**TASK REQUIREMENTS**
Retrieve each line that contains the word "display" from the entries below.

(Dataset excerpts)

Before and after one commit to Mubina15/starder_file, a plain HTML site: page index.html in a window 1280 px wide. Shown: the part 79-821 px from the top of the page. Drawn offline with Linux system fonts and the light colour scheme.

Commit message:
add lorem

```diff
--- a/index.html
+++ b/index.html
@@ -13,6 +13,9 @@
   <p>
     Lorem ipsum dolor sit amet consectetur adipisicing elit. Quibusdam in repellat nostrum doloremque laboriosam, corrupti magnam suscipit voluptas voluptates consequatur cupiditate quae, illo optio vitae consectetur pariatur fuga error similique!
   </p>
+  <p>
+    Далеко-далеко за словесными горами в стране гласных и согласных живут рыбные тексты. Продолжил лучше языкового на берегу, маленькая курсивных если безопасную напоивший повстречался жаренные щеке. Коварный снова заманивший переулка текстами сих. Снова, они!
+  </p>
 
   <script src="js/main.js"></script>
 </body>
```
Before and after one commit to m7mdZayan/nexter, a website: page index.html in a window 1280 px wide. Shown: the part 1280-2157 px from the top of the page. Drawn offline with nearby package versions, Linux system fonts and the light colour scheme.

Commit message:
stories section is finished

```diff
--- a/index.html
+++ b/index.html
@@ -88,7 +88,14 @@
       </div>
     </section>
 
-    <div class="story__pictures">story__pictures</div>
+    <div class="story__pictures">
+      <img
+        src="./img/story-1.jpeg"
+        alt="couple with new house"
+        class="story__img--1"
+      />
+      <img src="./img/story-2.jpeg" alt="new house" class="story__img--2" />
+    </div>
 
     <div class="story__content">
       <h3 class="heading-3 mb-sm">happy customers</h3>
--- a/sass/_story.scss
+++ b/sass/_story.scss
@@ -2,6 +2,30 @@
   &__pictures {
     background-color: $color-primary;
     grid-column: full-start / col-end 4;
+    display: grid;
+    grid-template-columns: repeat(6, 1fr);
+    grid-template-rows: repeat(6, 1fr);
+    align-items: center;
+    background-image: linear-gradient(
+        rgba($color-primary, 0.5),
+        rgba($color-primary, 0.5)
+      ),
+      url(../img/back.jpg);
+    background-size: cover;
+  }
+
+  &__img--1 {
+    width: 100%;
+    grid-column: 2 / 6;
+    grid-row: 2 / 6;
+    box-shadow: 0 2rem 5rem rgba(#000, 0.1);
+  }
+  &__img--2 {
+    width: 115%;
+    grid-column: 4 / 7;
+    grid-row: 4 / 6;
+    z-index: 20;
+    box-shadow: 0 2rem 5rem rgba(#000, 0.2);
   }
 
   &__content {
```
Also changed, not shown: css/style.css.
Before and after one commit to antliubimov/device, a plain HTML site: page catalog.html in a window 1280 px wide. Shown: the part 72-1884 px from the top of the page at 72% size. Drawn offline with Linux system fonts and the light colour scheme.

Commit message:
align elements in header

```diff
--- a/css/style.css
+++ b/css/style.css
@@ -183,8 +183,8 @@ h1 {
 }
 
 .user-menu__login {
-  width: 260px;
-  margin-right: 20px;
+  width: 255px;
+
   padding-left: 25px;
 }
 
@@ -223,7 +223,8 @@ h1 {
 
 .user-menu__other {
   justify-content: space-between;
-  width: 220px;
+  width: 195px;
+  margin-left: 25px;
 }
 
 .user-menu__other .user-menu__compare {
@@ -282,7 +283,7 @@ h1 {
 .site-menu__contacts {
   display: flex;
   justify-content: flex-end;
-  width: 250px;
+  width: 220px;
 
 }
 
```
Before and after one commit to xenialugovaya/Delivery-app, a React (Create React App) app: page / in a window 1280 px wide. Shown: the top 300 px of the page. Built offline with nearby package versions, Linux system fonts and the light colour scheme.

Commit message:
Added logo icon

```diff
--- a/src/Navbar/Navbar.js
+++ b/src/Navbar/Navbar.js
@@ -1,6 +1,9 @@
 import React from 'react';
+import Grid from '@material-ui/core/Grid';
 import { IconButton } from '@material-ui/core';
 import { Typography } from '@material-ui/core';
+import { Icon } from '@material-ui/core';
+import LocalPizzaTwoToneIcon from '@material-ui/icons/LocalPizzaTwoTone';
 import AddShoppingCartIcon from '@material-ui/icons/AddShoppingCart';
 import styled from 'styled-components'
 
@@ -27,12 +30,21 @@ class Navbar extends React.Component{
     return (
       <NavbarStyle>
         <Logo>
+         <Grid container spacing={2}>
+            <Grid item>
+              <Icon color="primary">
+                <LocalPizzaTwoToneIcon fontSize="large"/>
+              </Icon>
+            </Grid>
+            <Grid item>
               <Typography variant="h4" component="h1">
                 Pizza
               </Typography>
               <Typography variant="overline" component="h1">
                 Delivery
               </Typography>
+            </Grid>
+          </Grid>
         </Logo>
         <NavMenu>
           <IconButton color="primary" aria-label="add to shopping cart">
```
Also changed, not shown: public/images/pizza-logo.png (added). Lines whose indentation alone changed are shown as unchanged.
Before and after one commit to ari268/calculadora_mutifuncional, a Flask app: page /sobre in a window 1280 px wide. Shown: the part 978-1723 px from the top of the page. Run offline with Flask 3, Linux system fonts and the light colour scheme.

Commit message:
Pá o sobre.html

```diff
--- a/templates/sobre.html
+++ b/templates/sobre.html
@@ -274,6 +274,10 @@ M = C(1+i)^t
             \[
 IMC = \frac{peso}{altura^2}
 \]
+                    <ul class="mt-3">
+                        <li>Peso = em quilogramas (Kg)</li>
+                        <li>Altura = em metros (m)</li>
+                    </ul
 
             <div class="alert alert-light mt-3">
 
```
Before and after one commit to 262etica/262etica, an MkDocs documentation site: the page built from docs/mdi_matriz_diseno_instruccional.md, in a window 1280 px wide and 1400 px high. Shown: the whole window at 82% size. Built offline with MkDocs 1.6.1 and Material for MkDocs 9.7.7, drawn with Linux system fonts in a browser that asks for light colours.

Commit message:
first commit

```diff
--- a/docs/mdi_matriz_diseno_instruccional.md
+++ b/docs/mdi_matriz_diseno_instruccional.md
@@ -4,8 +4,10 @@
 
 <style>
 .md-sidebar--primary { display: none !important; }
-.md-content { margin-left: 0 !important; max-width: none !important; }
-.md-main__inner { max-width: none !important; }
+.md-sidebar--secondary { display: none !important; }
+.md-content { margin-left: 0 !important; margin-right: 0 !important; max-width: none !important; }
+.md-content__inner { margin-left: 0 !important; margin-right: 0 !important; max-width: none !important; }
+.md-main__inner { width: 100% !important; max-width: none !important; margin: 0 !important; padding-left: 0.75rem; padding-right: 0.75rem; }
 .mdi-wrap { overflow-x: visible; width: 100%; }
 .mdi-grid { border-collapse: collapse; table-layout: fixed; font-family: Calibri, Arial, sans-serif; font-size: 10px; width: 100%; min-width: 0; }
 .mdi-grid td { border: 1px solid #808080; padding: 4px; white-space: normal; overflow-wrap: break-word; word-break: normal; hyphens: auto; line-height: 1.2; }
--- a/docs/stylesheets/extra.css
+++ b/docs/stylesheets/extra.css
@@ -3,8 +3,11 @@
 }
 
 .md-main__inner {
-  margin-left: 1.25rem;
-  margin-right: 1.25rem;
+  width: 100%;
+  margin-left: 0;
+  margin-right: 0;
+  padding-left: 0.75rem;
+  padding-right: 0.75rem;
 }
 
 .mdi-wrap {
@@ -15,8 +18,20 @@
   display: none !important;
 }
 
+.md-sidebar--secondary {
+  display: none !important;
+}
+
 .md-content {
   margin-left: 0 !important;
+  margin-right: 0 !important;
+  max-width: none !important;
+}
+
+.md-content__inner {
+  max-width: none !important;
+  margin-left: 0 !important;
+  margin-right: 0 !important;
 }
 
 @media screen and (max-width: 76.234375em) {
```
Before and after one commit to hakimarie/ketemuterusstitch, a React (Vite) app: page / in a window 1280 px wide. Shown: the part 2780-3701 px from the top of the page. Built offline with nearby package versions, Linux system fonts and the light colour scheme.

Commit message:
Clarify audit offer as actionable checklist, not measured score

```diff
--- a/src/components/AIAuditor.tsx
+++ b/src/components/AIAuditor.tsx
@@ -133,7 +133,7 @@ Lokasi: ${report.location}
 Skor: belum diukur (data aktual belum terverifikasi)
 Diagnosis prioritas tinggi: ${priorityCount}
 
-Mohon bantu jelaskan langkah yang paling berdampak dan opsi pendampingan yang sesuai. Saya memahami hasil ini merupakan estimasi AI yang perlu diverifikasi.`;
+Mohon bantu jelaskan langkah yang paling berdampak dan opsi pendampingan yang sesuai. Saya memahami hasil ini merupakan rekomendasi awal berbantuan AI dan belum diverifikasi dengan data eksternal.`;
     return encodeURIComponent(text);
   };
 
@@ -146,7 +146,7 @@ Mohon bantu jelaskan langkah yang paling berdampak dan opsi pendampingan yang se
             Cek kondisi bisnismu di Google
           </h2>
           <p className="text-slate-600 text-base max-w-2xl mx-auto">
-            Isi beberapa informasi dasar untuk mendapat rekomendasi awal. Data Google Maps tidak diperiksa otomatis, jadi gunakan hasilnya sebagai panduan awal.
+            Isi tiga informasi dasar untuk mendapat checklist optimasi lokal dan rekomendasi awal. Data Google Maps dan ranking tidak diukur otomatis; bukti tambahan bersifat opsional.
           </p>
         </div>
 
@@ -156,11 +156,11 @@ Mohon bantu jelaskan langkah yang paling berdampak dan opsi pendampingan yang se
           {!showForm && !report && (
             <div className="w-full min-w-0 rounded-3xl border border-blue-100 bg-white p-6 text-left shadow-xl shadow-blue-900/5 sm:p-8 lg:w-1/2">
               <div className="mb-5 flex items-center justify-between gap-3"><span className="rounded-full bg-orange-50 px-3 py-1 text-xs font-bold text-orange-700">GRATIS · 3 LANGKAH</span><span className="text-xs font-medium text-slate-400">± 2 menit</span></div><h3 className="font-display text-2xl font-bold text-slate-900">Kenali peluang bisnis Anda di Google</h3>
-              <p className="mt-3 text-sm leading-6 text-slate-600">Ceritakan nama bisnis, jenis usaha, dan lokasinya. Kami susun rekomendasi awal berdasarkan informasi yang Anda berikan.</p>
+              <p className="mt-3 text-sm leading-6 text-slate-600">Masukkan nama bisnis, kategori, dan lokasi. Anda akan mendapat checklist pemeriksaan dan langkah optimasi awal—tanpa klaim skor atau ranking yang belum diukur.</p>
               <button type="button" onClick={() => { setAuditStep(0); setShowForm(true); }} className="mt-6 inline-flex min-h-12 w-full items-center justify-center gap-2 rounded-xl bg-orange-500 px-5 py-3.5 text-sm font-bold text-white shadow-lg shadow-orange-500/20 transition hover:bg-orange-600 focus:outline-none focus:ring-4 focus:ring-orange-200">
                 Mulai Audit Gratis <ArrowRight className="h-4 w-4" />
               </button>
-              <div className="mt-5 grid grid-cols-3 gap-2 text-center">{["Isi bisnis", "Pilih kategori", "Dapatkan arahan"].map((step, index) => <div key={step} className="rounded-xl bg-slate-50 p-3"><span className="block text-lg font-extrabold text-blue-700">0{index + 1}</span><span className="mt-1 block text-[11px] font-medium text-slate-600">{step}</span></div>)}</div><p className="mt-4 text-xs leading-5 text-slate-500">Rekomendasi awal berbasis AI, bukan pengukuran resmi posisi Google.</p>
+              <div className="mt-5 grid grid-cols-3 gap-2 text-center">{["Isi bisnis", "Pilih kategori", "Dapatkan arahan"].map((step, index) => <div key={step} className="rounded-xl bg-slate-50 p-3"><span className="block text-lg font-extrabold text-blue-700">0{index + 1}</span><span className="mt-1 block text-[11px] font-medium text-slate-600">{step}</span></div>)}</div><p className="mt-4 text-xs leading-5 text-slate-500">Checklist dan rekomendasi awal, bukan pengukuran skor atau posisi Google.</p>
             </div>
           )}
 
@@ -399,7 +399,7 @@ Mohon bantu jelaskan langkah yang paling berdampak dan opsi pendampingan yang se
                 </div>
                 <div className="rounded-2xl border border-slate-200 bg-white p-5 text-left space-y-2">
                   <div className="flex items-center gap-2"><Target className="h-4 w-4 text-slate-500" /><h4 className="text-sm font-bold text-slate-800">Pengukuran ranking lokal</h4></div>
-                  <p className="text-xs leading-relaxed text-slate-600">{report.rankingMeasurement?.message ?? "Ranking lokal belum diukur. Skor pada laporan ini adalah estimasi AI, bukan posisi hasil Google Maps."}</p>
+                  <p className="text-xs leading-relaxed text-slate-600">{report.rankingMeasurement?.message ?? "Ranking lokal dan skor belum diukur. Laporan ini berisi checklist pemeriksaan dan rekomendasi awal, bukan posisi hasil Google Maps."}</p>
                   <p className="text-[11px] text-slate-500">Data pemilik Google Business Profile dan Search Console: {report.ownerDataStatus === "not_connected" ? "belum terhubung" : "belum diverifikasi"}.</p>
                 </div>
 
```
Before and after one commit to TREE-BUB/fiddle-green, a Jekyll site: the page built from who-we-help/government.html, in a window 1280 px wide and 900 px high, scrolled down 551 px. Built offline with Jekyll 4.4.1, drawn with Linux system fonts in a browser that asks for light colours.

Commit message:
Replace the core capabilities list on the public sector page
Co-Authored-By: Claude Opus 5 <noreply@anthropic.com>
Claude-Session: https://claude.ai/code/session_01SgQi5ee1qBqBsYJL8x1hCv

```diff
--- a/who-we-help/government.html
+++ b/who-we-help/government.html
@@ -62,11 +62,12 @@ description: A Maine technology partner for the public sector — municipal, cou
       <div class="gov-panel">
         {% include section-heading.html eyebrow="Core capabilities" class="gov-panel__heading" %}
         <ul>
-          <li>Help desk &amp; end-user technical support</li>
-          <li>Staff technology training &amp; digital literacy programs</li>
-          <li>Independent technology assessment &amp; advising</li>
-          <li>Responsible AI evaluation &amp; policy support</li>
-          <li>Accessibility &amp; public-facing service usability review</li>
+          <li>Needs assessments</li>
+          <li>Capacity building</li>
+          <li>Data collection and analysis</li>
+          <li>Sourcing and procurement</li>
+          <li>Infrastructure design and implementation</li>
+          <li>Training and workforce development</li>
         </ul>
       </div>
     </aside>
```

**RESULT BELOW**
+    display: grid;
   display: flex;
 .md-sidebar--primary { display: none !important; }
+.md-sidebar--secondary { display: none !important; }
   display: none !important;
+  display: none !important;
               <div className="mb-5 flex items-center justify-between gap-3"><span className="rounded-full bg-orange-50 px-3 py-1 text-xs font-bold text-orange-700">GRATIS · 3 LANGKAH</span><span className="text-xs font-medium text-slate-400">± 2 menit</span></div><h3 className="font-display text-2xl font-bold text-slate-900">Kenali peluang bisnis Anda di Google</h3>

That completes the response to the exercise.